Devayajna, aka: Devayajña, Deva-yajna; 5 Definition(s)


Devayajna means something in Hinduism, Sanskrit, Marathi. If you want to know the exact meaning, history, etymology or English translation of this term then check out the descriptions on this page. Add your comment or reference to a book if you want to contribute to this summary article.

In Hinduism

Śāktism (Śākta philosophy)
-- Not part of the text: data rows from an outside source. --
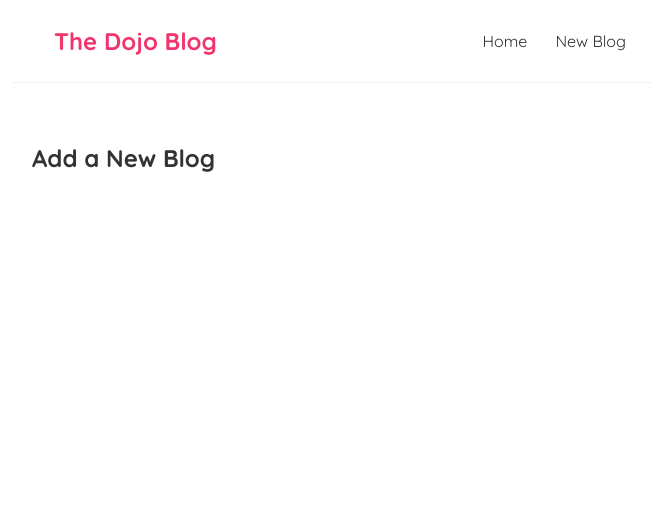
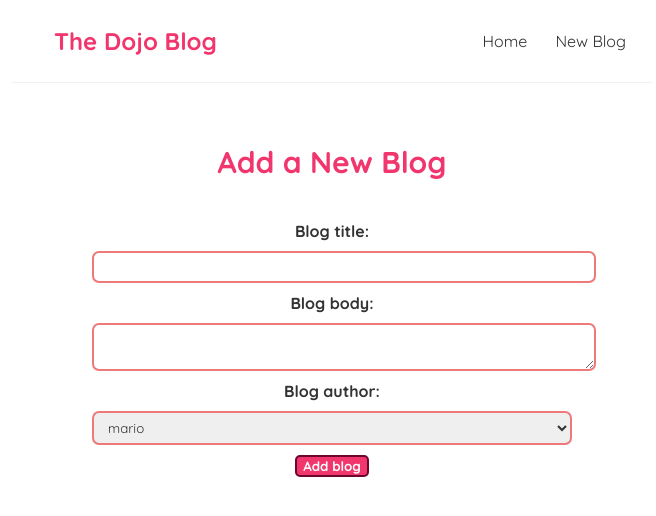
Before and after one commit to alexu101/Learning-React, a React (Create React App) app in the folder React project code along - NET Ninja/dojo-blog/: page /create in a window 1280 px wide. Shown: the top 516 px of the page, without its empty margins (308-964 px from the left). Built offline with nearby package versions, Linux system fonts and the light colour scheme.

Commit message:
done with dojo blog. 404 page added

```diff
--- a/React project code along - NET Ninja/dojo-blog/src/App.js
+++ b/React project code along - NET Ninja/dojo-blog/src/App.js
@@ -3,6 +3,7 @@ import Homepage from './Homepage';
 import { BrowserRouter as Router, Route, Switch } from 'react-router-dom';
 import Create from './Create';
 import BlogDetails from './BlogDetails';
+import NotFound from './NotFound';
 
 
 function App() {
@@ -23,6 +24,9 @@ function App() {
             <Route path="/blogs/:id">
               <BlogDetails />
             </Route>
+            <Route path="*">
+              <NotFound />
+            </Route>
           </Switch>
         </div>
       </div>
--- a/React project code along - NET Ninja/dojo-blog/src/BlogDetails.js
+++ b/React project code along - NET Ninja/dojo-blog/src/BlogDetails.js
@@ -1,4 +1,4 @@
-import { useParams } from "react-router-dom";
+import { useHistory, useParams } from "react-router-dom";
 import useFetch from "./useFetch";
 
 
@@ -6,7 +6,14 @@ const BlogDetails
     = () => {
 
         const { id } = useParams();
-        const { data: blog, isPending, error } = useFetch('http://localhost:8000/blogs/' + id)
+        const { data: blog, isPending, error } = useFetch('http://localhost:8000/blogs/' + id);
+        const history = useHistory();
+
+        const handleClick = () => {
+            fetch('http://localhost:8000/blogs/' + blog.id, {
+                method: 'DELETE'
+            }).then(history.push('/'));
+        }
 
         return (
             <div className="blog-details">
@@ -17,6 +24,7 @@ const BlogDetails
                         <h2>{blog.title}</h2>
                         <p>Written by {blog.author}</p>
                         <div>{blog.body}</div>
+                        <button onClick={handleClick}>delete</button>
                     </article>
                 )}
             </div>
--- a/React project code along - NET Ninja/dojo-blog/src/BlogList.js
+++ b/React project code along - NET Ninja/dojo-blog/src/BlogList.js
@@ -10,7 +10,6 @@ const BlogList = ({ blogs, title, handleDelete }) => {
                         <h2>{blog.title}</h2>
                         <p>Written by {blog.author} !</p>
                     </Link>
-                    <button onClick={() => handleDelete(blog.id)}>delete blog</button>
                 </div>
             ))}
         </div>
--- a/React project code along - NET Ninja/dojo-blog/src/Create.js
+++ b/React project code along - NET Ninja/dojo-blog/src/Create.js
@@ -1,7 +1,54 @@
+import { useState } from "react";
+import { useHistory } from "react-router-dom";
+
 const Create = () => {
+
+    const [title, setTitle] = useState('');
+    const [body, setBody] = useState('');
+    const [author, setAuthor] = useState('mario');
+    const [isPending, setIsPending] = useState(false);
+    const history = useHistory();
+
+    const handleSubmit = (e) => {
+        e.preventDefault();
+        const blog = { title, body, author };
+        setIsPending(true)
+        fetch('http://localhost:8000/blogs', {
+            method: 'POST',
+            headers: { "Content-Type": "application/json" },
+            body: JSON.stringify(blog)
+        }).then(() => {
+            console.log('new blog added');
+            setIsPending(false);
+            history.push('/');
+        })
+
+
+    }
+
     return (
         <div className="create">
             <h2>Add a New Blog</h2>
+            <form onSubmit={handleSubmit}>
+                <label>Blog title:</label>
+                <input type="text"
+                    required
+                    value={title}
+                    onChange={(e) => setTitle(e.target.value)}
+                />
+                <label>Blog body:</label>
+                <textarea required
+                    value={body}
+                    onChange={(e) => setBody(e.target.value)} />
+                <label>Blog author:</label>
+                <select value={author}
+                    onChange={(e) => setAuthor(e.target.value)}>
+                    <option value="mario">mario</option>
+                    <option value="yoshi">yoshi</option>
+                </select>
+                {!isPending && <button>Add blog</button>}
+                {isPending && <div>Adding blog...</div>}
+            </form>
         </div>
     );
 }
--- /dev/null
+++ b/React project code along - NET Ninja/dojo-blog/src/NotFound.js
@@ -0,0 +1,12 @@
+import { Link } from "react-router-dom";
+const NotFOund = () => {
+    return (
+        <div className="not-found">
+            <h2>Sorry</h2>
+            <p>That page cannot be found :(</p>
+            <Link to="/">Back to homepage</Link>
+        </div>
+    );
+}
+
+export default NotFOund;
--- a/React project code along - NET Ninja/dojo-blog/src/index.css
+++ b/React project code along - NET Ninja/dojo-blog/src/index.css
@@ -70,3 +70,37 @@
   border-radius: 8px;
   cursor:pointer;
 }
+
+/*creating new blogs*/
+.create{
+max-width: 480px;
+margin:0 auto;
+text-align: center;
+}
+
+.create h2{
+  font-size: 30px;
+  color: #f1356d;
+  margin-bottom: 40px;
+}
+.create input,.create textarea, .create select{
+  width:100%;
+  padding: 6px 10px;
+  margin: 10px 0;
+  border:2px solid rgb(238, 121, 121) ;
+  border-radius: 7px;
+  display: block;
+}
+
+.create button{
+  background-color: #f1356d;
+  color: #fff;
+  border:2px solid  #6b072f;
+  border-radius: 5px;
+  font-weight:bold;
+  cursor:pointer;
+}
+
+.create label{
+  font-weight: bold;
+}
```
Also changed, not shown: 1 other file (tests, documents, lock files or other folders).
Devayajña (देवयज्ञ):—One of the five Great-Sacrifices (pañchamahāyajña);—This sacrifice is intended to honor the gods, who represent the cosmic forces maintaining the harmony of the universe. The fulfilment of these sacrifices (or, five debts) are presented as the duty of every human being. The five sacrifices are presided over by Chinnamastā (one of the ten mahāvidyās), who represents the power of the sacrifice (yajña).

(Source): Wisdom Library: Śāktism
Śāktism book cover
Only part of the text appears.